The problem: Tell how many lines in the data contain the string "focuscolour", using a single number as the whole reply.

Working data:
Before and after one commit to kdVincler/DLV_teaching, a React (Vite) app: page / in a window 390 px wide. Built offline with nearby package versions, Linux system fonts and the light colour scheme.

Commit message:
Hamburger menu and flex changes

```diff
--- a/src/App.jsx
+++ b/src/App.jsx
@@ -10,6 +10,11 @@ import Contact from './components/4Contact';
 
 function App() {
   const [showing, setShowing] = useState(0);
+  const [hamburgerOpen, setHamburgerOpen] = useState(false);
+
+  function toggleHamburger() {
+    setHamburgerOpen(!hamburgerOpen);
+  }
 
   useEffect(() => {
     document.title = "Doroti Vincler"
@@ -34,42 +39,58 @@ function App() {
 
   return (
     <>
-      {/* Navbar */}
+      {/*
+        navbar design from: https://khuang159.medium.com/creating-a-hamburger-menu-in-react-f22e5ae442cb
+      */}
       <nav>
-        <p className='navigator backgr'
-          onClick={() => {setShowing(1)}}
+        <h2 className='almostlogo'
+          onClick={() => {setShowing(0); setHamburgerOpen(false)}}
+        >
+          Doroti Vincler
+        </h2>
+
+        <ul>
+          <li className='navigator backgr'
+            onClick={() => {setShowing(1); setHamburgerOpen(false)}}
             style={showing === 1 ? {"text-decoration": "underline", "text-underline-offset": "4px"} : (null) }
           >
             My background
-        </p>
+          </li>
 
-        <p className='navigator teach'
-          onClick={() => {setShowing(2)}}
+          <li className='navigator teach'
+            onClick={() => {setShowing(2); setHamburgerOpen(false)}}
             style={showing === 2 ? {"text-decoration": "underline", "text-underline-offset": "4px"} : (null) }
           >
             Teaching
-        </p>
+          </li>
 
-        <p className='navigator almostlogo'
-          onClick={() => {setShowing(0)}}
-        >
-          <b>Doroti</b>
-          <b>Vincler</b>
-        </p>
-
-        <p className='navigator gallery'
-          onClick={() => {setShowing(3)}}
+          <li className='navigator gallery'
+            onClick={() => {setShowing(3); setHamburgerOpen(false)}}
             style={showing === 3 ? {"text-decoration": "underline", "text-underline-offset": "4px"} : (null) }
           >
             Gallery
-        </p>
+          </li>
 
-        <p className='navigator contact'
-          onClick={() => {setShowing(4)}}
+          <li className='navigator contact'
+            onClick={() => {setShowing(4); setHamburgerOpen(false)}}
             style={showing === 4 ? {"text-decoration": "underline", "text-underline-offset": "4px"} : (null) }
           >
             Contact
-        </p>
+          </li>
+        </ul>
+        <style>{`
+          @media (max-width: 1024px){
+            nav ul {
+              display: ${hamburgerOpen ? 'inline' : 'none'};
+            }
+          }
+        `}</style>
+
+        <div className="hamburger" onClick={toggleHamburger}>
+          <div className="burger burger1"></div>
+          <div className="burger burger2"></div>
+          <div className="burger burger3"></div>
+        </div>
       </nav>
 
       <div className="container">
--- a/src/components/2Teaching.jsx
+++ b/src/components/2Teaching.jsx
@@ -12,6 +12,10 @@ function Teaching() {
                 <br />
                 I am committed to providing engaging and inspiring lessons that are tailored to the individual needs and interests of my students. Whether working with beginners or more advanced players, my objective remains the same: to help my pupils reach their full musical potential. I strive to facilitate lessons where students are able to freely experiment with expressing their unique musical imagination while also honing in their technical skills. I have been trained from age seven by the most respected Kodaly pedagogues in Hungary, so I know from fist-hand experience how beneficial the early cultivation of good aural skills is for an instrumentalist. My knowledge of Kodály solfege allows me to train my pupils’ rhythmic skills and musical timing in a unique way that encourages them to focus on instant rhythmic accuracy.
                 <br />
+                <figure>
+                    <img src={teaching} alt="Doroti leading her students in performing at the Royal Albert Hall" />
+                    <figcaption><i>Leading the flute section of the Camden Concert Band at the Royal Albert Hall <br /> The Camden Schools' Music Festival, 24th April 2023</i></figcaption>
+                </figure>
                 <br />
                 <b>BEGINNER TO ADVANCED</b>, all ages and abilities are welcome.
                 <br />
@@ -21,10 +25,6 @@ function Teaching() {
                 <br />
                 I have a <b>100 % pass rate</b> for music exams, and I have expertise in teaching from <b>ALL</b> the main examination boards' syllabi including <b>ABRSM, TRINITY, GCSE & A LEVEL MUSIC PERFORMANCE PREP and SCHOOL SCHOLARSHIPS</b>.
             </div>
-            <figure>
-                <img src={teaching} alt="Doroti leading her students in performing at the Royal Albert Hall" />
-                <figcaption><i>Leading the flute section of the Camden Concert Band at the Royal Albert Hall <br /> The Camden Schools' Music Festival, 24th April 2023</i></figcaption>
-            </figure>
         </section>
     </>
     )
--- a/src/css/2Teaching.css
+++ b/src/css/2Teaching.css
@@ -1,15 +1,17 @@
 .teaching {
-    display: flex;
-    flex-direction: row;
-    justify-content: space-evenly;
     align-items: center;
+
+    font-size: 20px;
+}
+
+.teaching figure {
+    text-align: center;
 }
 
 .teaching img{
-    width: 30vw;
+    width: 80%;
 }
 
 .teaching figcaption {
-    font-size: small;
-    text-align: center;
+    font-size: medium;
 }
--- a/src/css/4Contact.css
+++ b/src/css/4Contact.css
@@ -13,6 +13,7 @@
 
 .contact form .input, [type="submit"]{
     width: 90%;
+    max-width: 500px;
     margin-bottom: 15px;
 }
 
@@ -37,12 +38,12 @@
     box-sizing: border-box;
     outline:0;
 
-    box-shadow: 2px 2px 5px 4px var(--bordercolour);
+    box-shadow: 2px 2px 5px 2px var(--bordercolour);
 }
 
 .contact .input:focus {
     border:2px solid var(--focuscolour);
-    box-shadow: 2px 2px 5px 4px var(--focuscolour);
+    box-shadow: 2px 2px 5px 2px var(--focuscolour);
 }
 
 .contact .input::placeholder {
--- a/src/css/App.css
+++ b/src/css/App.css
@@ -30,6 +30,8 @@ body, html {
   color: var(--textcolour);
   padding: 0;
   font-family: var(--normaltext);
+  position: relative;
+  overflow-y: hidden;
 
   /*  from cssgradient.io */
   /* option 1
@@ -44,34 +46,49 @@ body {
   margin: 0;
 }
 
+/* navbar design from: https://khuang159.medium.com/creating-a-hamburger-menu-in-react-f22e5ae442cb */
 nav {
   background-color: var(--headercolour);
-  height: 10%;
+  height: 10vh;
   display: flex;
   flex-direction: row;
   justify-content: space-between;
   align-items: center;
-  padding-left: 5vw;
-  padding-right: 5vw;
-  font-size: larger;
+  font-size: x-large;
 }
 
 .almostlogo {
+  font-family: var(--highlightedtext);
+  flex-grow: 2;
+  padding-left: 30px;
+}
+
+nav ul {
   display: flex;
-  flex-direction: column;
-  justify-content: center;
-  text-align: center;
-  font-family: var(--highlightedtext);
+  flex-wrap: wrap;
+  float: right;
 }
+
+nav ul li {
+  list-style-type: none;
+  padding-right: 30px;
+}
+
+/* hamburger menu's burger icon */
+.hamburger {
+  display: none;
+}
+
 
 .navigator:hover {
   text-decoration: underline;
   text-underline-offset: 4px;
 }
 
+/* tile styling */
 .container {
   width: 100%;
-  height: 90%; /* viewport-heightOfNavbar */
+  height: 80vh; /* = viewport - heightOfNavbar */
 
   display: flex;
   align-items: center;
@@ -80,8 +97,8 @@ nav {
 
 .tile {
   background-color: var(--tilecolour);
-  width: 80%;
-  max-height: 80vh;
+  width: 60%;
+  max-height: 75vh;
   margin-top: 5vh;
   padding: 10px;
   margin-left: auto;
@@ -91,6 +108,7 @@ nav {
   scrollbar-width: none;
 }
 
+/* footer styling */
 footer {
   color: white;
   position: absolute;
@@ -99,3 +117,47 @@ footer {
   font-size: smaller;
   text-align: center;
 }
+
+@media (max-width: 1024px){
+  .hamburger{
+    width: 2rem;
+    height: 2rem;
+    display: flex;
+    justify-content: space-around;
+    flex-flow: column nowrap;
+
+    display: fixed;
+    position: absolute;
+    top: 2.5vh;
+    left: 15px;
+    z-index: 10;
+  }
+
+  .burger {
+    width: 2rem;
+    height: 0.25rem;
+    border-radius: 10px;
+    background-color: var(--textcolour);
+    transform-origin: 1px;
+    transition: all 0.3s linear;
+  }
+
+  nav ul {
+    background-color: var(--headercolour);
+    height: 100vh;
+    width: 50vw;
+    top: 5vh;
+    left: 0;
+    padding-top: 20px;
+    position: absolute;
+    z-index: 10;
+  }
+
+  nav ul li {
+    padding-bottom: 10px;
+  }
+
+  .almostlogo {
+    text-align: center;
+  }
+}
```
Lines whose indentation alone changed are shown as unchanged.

Answer below: 3